Julie at I Like Beer and Babies caught her little man reading this one…
“Are you being held hostage by a grumpy woman who snarls when you keep changing your mind about which Elmo DVD you want to watch? Does she explode when you need yet another snack? This book can save you from a prison of juicebox-less hell and have your Mommy singing showtunes and tap dancing her way to a more enjoyable life for all of you. Chapters covered include ‘Rewarding Good Behavior: Wine selection and pairings’, ‘Sleep When She Sleeps’, and ‘Avoiding Embarrassing Diaper Blowouts in Public’.”
Lauren of Lo-Wren.com discovered her son reading this while relaxing on the potty…
“Are her bad habits ruling your life? Does she refuse you “quiet time” in your room to relax and vent your frustrations to your stuffed animals, endlessly popping in when you make a noise? This book will teach you the ways to enable her independence as a Mom and give you the peace and quiet you deserve.”
3) What to Expect the First Year: Infant’s Edition
Mandy, owner of Crossfit Intrique (and my Sister-in-Law!) found her son reading to learn what craziness he should expect out of her soon…
“This book presents a month-by-month guide to understanding your parent’s growing abilities as your caregiver. Watch them grow from a crying, confused mess into a person confident and competent at meeting and understanding your ever-changing needs. Milestones highlighted include ‘Successfully Administering Liquid Medication’, ‘Diffusing a Meltdown in Public’ and ‘Peeing while Holding a Baby’.”
4) The Parent Whisperer
Amber, top Realtor in my area (and Birthday soulmate to the Herd Manager) spotted her curly-top reading this book, presumably to better understand her mother’s behavior patterns.

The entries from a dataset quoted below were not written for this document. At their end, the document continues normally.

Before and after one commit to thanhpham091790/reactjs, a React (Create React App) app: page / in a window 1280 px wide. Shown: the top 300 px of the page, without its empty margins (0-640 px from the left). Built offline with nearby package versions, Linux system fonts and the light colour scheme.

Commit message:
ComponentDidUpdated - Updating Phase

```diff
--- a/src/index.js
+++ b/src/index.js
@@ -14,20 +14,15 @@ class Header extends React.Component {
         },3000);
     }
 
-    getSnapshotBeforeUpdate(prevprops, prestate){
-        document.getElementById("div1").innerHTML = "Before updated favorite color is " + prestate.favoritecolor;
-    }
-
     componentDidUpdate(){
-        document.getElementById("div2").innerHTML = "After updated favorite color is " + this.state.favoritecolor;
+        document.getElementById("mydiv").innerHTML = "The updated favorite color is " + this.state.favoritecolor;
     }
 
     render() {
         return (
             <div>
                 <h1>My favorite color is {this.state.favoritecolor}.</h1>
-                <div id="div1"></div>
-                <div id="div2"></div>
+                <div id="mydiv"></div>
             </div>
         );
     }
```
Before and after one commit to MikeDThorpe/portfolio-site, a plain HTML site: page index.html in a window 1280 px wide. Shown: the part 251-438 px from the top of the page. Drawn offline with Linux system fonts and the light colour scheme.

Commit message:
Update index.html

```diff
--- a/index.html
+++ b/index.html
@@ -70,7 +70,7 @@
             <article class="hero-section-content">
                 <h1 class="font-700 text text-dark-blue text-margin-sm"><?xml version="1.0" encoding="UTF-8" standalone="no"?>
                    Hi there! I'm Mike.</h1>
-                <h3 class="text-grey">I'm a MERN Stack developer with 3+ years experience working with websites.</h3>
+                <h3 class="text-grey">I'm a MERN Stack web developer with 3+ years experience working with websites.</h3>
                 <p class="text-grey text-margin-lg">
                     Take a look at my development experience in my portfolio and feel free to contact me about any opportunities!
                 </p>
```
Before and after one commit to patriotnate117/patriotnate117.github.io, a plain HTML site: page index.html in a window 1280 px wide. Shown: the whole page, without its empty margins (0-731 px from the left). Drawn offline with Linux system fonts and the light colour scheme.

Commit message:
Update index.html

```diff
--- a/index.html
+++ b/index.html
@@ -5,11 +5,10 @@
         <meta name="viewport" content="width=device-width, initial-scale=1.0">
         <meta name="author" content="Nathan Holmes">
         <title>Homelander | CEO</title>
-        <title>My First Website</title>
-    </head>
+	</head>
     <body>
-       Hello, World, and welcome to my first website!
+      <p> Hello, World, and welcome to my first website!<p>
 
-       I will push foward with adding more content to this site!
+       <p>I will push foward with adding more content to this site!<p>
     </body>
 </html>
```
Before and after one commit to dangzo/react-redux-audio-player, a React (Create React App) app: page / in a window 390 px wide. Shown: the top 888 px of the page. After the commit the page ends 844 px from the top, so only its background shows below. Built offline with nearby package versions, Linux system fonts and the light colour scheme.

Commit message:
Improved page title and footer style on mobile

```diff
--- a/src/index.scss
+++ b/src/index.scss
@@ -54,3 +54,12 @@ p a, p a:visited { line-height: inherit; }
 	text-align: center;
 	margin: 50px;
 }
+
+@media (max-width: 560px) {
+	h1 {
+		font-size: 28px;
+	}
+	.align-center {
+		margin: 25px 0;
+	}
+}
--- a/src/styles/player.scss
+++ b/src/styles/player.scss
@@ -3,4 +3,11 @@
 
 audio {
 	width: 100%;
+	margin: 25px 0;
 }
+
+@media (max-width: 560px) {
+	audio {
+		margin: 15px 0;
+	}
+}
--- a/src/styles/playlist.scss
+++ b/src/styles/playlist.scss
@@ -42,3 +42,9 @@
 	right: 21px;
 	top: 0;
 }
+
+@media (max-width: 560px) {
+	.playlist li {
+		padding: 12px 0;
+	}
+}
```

“Learn how to communicate with your parent by understanding his or her personality type. Is she an Angel, Touchy, Spirited, Text-Book Predictable or Grumpy Mom? Anticipating their reactions will teach you the importance of timing in making your requests. Waiting until proper caffeination has occurred upon waking before demanding breakfast, and give her a chance to have a glass of wine before launching into your evening exhaustion-based tirade. Knowing their behavior style will enable you to get what you want and lead to being put in fewer timeouts.”
5) Happiest Daddy on the Block
Meredith at The Mom of the Year came across her baby girl studying up on how to have a harmonious household relationship with her Daddy.
“After nine months of watching your Mom’s tummy quietly grow, your Dad is shell-shocked after your noisy arrival! By learning to use the comforts available to you, your personal happiness (and silence) will also be soothing the frustrated, exhausted man that’s had his life turned upside down. Take the time to luxuriate in your comfy crib, listen to your white noise machine and suck on a pacifier. When you are quieted and content, he can enjoy the coziness of his recliner, take in the soothing sounds of football on ESPN and guzzle a beer. Remember, Sleep shows LOVE to those around you!”
6) The Strong-Willed Mommy
Look what MY wild child was reading….
” Having a Strong Willed Mom has tons of advantages… you will learn, first-hand, how to take the world by storm and make it your oyster! But letting her know that your wishes are important, too, is key. Negotiating skills are discussed, such as listening at the reading time she selects, but bringing the book YOU want to read to her lap. Showing her your desires may initially lead to her fighting against your wishes, but don’t let that stop you. Eventually she will embrace your independence and come to appreciate it.. especially if another baby joins your family.”
(And yes, that’s my kid in the bottom picture, but we are NOT expecting another baby.)
What I’ve come to understand is that no matter how much I read about raising children, the only way to learn how to do handle things is by actually doing it myself. Children are ALL so different, even when raised in the same household, and no two tactics or books would’ve worked for all of mine…. I have to think it would be the same way if babies could get outside counsel on dealing with their parents, because none of us are alike. And God help my poor children… they could read a thousand books and still never gain any insight into my muddled mind… unless the book told them to point me to the Scotch and a Bible in times of trouble… I’d welcome that tactic anytime.